Already making panel blocks that unfold like a solar accordion, 5B engineers say robots can build the world’s solar farms even faster, safely and more cheaply.
The company says its flagship product, the pre-engineered, portable ‘Maverick’, can already deploy up to 10 times faster and generate up to twice as much energy using the same amount of land as solar power. conventional.
The new Advanced Manufacturing Pilot Line automated production system will use two-thirds of a $33.4 million investment in new technology announced Tuesday.
The rest will be used to develop robotics for the GPS-guided deployment of massive solar panels.
COO Nicole Kuepper-Russell said 5B co-founders Chris McGrath and Eden Tehan share her ambition for Australia to be a “cleantech powerhouse”.
“It doesn’t matter which side of politics you’re on, we’re talking about the next industrial revolution,” she said.
The company is named after the five billion years of sun we have left.
Energy Minister Angus Taylor said the robotic system is a “game changer” in the industry.
5B’s goal is a sharp reduction in the overall capital cost of a Maverick network, with a 35% cost reduction by 2023 and an expected 70% cost reduction by 2030, to 30 cents per watt.
“I’ve been a solar nerd for a very long time,” Dr. Kuepper-Russell told AAP.
She studied under the famous University of New South Wales professor, the late Stuart Wehham, who also taught Suntech founder Shi Zhengrong.
Having started with a solar car kit from her parents when she was eight years old, the engineer and former consultant is now part of efforts to further reduce the cost of large-scale solar power.

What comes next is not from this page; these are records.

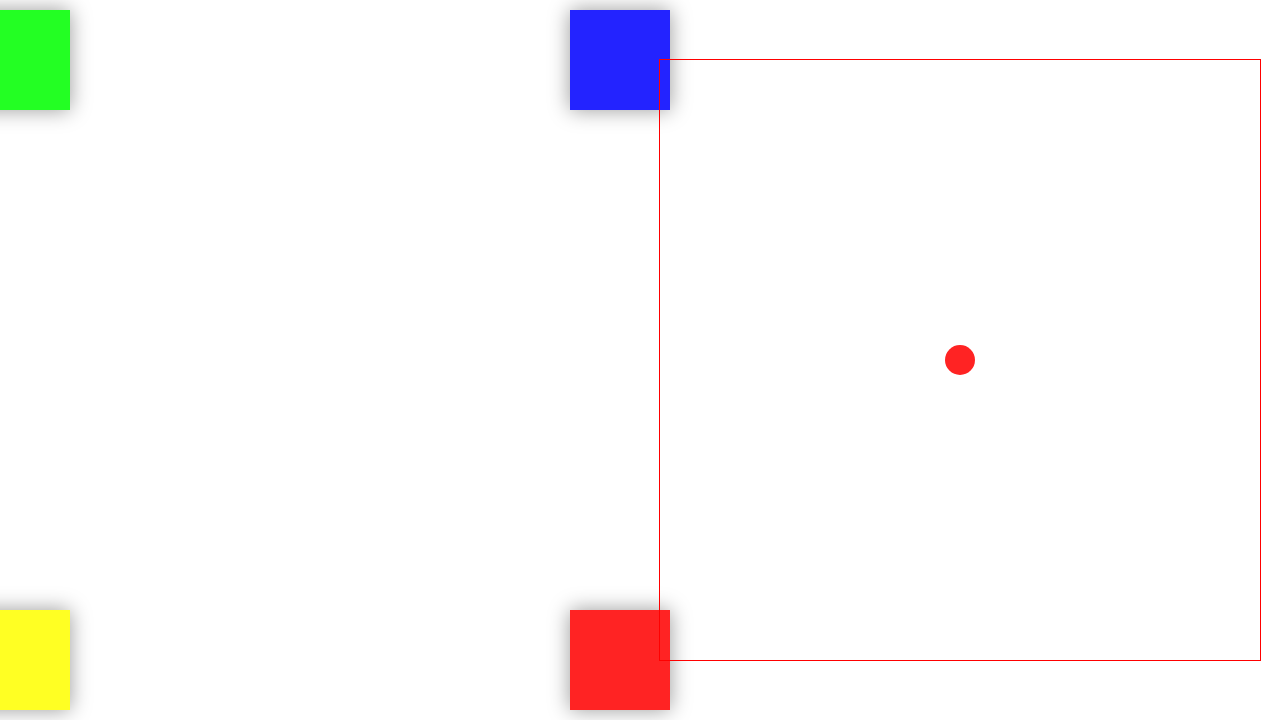
Repository: randgars/game
Page: index.html
The author's editor kept a copy of each file at every save. The page is drawn from the files as they stood at one save, then again after the next save.
The browser window is 1280 px wide. The pictures show the whole page.

Above is the page before, as saved 2017-09-29 16:23:36.

After the next save:
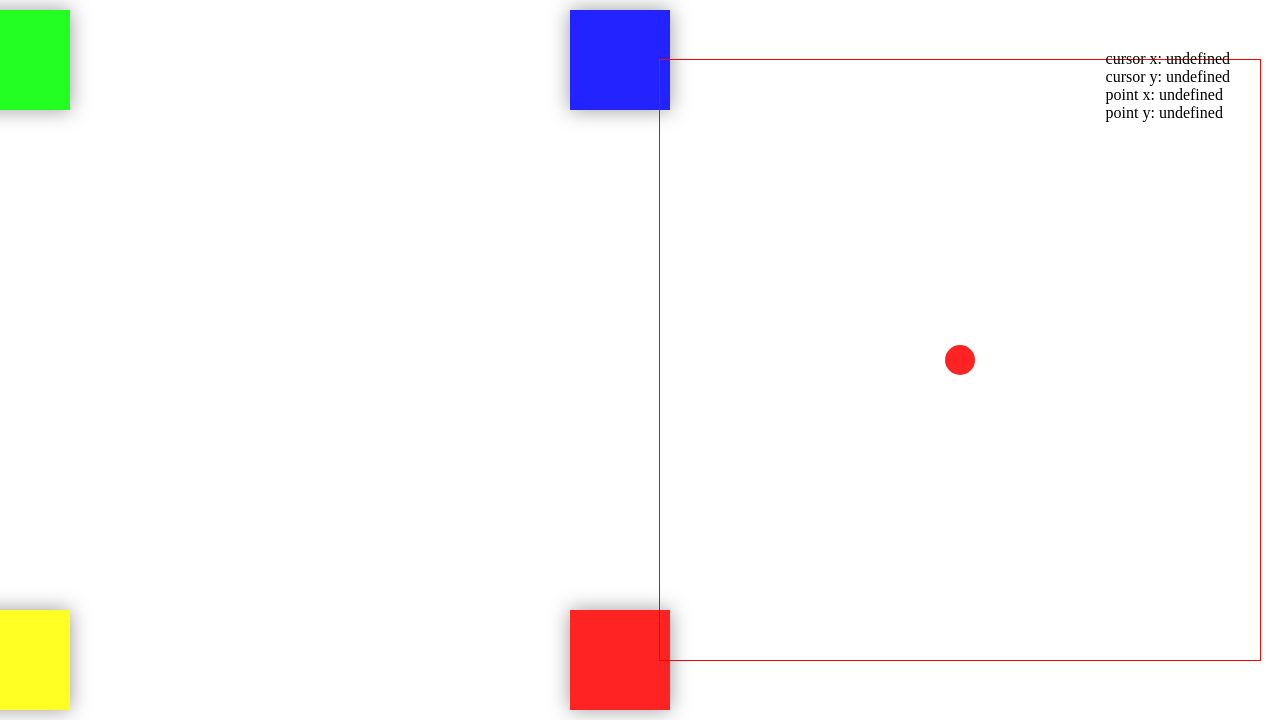
Saved 2 min 13 s later.
--- a/index.js
+++ b/index.js
@@ -2,33 +2,51 @@
 var circle;
 var pointX;
 var pointY;
+var cursorX;
+var cursorY;
+var pointY;
+var pointY;
+var pointY;
+var circleTop;
+var circleLeft;
+var circleBottom;
+var circleRight;
+var value;
+var fieldTop;
+var fieldLeft;
+var fieldBottom;
+var fieldRight;
 
 window.onload = function() {
     elem = document.getElementById("wrapper");
     elem.addEventListener("mousemove", mouseMove, true);
 
     circle = document.getElementById("circle");
+
+    document.getElementById('x').innerHTML="cursor x: " + cursorX;
+    document.getElementById('y').innerHTML="cursor y: " + cursorY;
+    document.getElementById('x2').innerHTML="point x: " + pointX;
+    document.getElementById('y2').innerHTML="point y: " + pointY;
 }
 
 function mouseMove(event) {
-    var circle = document.getElementById("circle");
 
     // cursor coordinates
-    var cursorX = event.clientX - elem.offsetLeft;
-    var cursorY = event.clientY - elem.offsetTop;
+    cursorX = event.clientX - elem.offsetLeft;
+    cursorY = event.clientY - elem.offsetTop;
 
     // circle coordinates
-    var circleTop = circle.offsetTop;
-    var circleLeft = circle.offsetLeft;
-    var circleBottom = circle.offsetTop + circle.clientHeight;
-    var circleRight = circle.offsetLeft + circle.clientWidth;
+    circleTop = circle.offsetTop;
+    circleLeft = circle.offsetLeft;
+    circleBottom = circle.offsetTop + circle.clientHeight;
+    circleRight = circle.offsetLeft + circle.clientWidth;
 
     //protective field coordinates
-    var value = 25;
-    var fieldTop = circleTop - value;
-    var fieldLeft = circleLeft - value;
-    var fieldBottom = circleBottom + value;
-    var fieldRight = circleRight + value;
+    value = 25;
+    fieldTop = circleTop - value;
+    fieldLeft = circleLeft - value;
+    fieldBottom = circleBottom + value;
+    fieldRight = circleRight + value;
 
     // if (x < 0 || x > elem.clientWidth || y < 0 || y > elem.clientHeight) {
     //     circle.style.left = "calc(50% - 25px)";
@@ -45,10 +63,7 @@
         circle.style.left = pointX + "px";
     }
 
-    document.getElementById('x').innerHTML="cursor x: " + cursorX;
-    document.getElementById('y').innerHTML="cursor y: " + cursorY;
-    document.getElementById('x2').innerHTML="point x: " + pointX;
-    document.getElementById('y2').innerHTML="point y: " + pointY;
+
 }
 
 

After the save that followed:
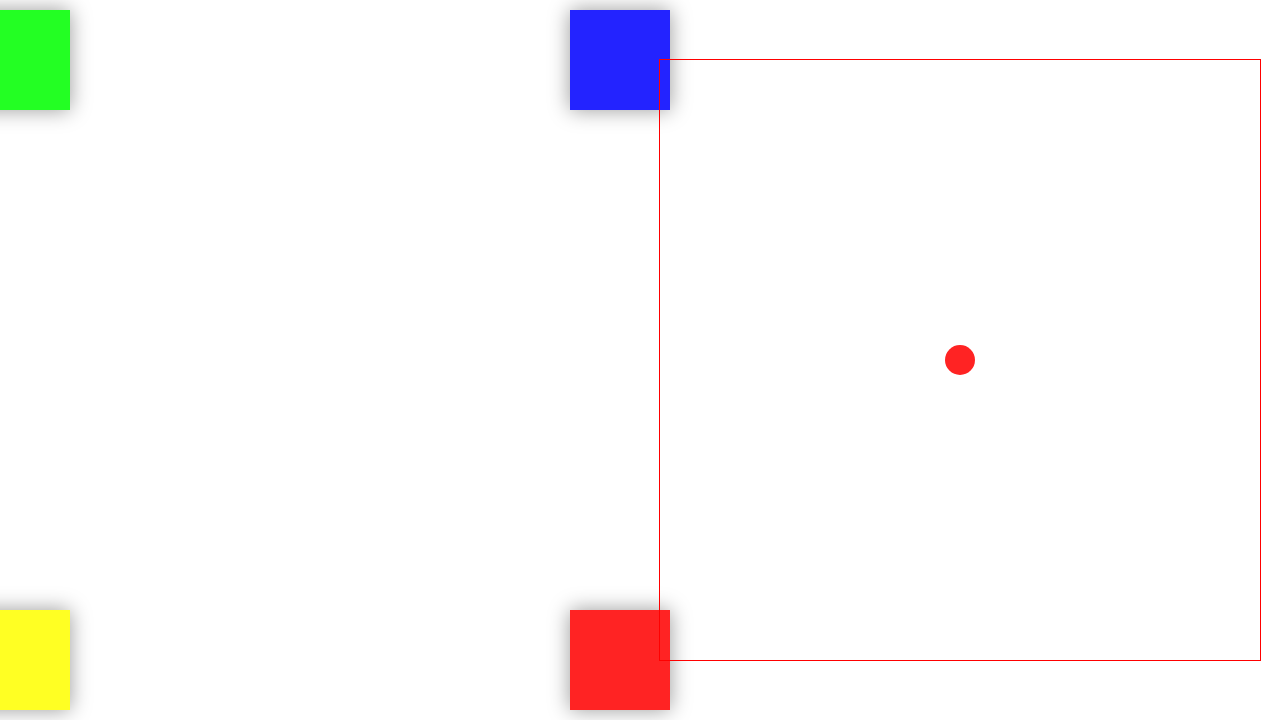
Saved 10 s later.
--- a/index.js
+++ b/index.js
@@ -22,11 +22,6 @@
     elem.addEventListener("mousemove", mouseMove, true);
 
     circle = document.getElementById("circle");
-
-    document.getElementById('x').innerHTML="cursor x: " + cursorX;
-    document.getElementById('y').innerHTML="cursor y: " + cursorY;
-    document.getElementById('x2').innerHTML="point x: " + pointX;
-    document.getElementById('y2').innerHTML="point y: " + pointY;
 }
 
 function mouseMove(event) {
@@ -63,7 +58,10 @@
         circle.style.left = pointX + "px";
     }
 
-
+    document.getElementById('x').innerHTML="cursor x: " + cursorX;
+    document.getElementById('y').innerHTML="cursor y: " + cursorY;
+    document.getElementById('x2').innerHTML="point x: " + pointX;
+    document.getElementById('y2').innerHTML="point y: " + pointY;
 }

5B has grown from 30 employees to 200 over the past 18 months, with the Maverick now installed in Australia, the United States, Latin America and India.
A $14 million grant is provided by the Australian Renewable Energy Agency, which has had a reputation for selecting winners for almost 10 years.
“The world needs large-scale, very low-cost solar energy fast and this funding will accelerate the delivery of that,” said Dr Kuepper-Russell.
“We have 32 megawatts on the ground and lots in production, and a really strong backlog.
The federal grant helps redesign the existing manual assembly line and driver for the AI-enabled solar installation.
“Today it’s still, to some degree, manual. It takes about two people to put together a block or a Maverick unit,” Dr. Kuepper-Russell said.
The advanced manufacturing line will manufacture 40 per day.
In the field, a forklift and three people can deploy the array very quickly, but manual alignment work can be eliminated with GPS-guided robotics.
Last year, ARENA set the new goal of “Solar 30 30 30” to improve solar efficiency to 30% and reduce the cost of solar energy to 30 cents per watt, installed by 2030.
Australian Associated Press